* **TASK ITEM**: Lines in which "faTwitter" appears should be pulled from the data below.

* **EXERCISE INPUTS**:
○ ○ ○ ○ ○ ○ ○
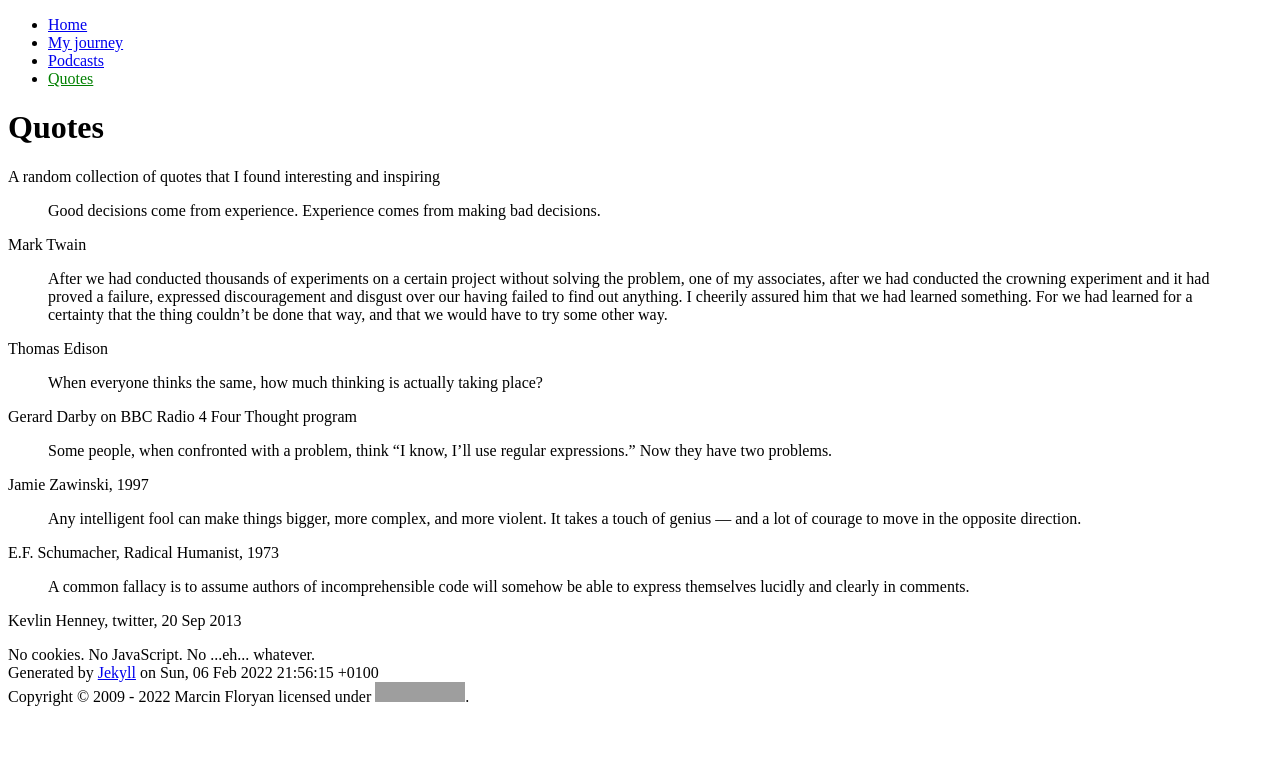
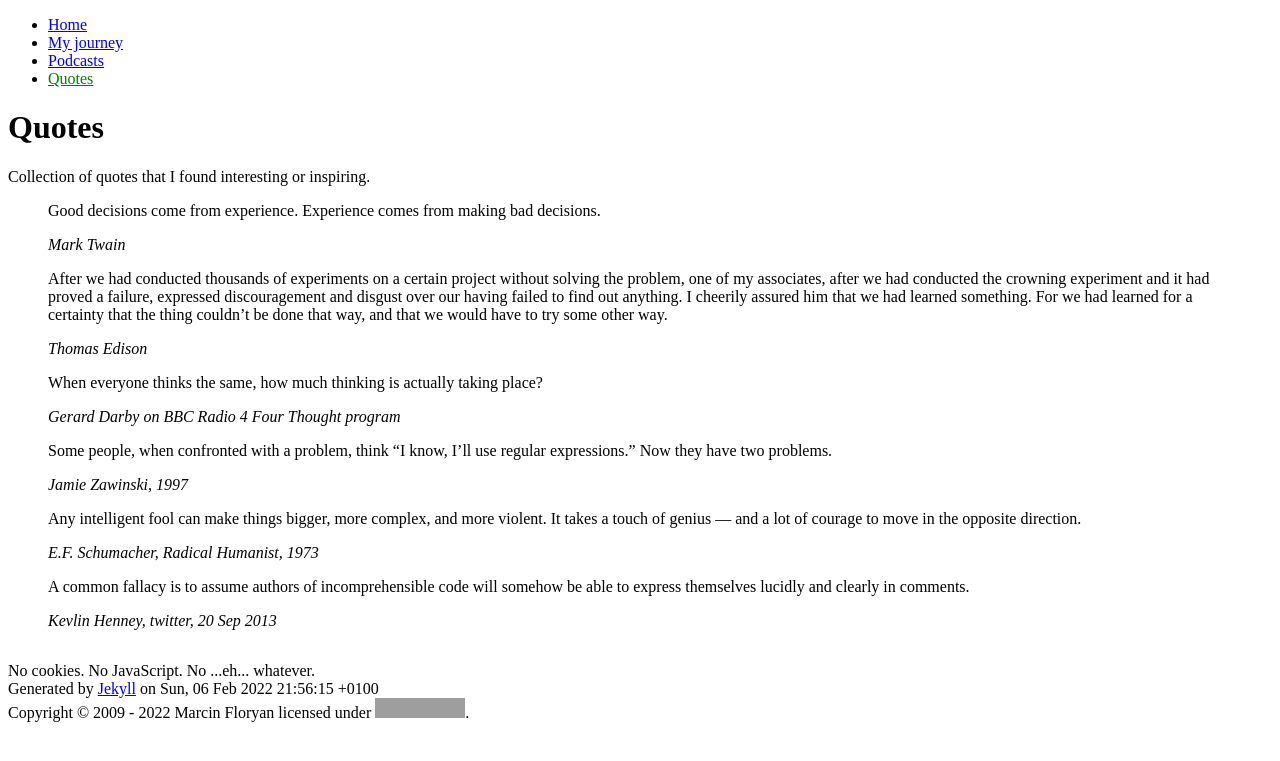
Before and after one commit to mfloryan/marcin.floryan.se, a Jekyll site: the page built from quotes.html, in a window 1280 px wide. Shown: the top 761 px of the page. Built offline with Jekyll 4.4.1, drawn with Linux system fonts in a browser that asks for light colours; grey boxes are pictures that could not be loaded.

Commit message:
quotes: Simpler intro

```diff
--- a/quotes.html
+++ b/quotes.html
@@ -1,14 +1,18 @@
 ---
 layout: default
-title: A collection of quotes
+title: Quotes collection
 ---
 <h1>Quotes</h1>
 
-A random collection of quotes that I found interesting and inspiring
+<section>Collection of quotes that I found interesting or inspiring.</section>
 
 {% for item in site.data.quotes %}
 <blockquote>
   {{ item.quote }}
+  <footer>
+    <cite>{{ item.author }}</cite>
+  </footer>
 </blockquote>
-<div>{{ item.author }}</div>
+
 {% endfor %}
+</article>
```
○ ○ ○ ○ ○ ○ ○
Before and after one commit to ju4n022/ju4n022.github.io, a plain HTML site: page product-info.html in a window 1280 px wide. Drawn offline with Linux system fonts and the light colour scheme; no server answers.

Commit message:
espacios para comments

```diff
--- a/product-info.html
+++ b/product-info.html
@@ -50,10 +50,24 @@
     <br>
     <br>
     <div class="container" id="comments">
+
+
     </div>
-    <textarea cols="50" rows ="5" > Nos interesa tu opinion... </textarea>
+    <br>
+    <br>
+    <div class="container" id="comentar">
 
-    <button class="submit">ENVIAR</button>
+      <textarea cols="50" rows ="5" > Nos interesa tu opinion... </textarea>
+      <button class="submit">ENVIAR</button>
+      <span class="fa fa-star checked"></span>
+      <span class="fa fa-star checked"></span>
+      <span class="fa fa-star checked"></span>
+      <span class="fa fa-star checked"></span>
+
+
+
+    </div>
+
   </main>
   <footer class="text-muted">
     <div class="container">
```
○ ○ ○ ○ ○ ○ ○
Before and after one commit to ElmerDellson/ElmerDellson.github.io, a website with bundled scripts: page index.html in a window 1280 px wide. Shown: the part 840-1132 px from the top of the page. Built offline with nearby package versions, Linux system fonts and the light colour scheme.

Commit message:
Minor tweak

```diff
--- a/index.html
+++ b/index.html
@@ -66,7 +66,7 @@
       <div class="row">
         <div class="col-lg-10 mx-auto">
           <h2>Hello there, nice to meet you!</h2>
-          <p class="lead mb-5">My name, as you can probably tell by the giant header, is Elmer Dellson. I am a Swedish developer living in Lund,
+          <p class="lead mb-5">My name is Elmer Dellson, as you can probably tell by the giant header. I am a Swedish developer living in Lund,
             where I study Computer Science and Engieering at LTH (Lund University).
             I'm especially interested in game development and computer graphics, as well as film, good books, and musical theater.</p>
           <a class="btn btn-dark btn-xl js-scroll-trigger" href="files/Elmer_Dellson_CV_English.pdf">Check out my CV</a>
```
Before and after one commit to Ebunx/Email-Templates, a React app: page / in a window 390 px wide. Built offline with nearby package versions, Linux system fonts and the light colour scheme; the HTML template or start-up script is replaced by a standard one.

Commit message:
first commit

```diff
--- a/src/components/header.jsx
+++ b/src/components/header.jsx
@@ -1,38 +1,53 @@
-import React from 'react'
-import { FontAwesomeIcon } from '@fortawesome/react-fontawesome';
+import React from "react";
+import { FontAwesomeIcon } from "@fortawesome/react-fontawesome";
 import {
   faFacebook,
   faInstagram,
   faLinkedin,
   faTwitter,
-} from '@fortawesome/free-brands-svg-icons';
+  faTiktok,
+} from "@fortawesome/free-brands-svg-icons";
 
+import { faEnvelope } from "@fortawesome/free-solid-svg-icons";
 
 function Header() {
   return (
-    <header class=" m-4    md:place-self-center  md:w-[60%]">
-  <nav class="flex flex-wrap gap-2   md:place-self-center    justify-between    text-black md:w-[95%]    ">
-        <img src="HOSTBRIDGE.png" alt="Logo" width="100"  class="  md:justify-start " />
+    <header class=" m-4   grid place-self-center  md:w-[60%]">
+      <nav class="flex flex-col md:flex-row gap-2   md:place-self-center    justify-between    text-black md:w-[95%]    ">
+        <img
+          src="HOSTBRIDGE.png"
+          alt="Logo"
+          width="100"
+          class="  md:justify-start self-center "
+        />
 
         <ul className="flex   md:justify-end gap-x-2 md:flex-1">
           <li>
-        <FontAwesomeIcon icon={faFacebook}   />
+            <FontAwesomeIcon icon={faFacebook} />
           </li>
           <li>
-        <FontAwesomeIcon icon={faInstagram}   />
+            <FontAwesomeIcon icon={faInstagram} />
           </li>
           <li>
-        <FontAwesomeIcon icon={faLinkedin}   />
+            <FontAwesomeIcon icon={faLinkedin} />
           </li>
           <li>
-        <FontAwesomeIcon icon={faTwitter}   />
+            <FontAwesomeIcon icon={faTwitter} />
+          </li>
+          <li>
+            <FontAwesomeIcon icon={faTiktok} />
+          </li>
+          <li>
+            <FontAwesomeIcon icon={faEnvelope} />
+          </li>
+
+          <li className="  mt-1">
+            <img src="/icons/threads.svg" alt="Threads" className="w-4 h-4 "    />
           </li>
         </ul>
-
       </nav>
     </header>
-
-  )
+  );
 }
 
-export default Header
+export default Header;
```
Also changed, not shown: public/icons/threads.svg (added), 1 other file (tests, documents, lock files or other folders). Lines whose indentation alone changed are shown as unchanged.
○ ○ ○ ○ ○ ○ ○
* **FINISHED EXERCISE**:
   faTwitter,
-        <FontAwesomeIcon icon={faTwitter}   />
+            <FontAwesomeIcon icon={faTwitter} />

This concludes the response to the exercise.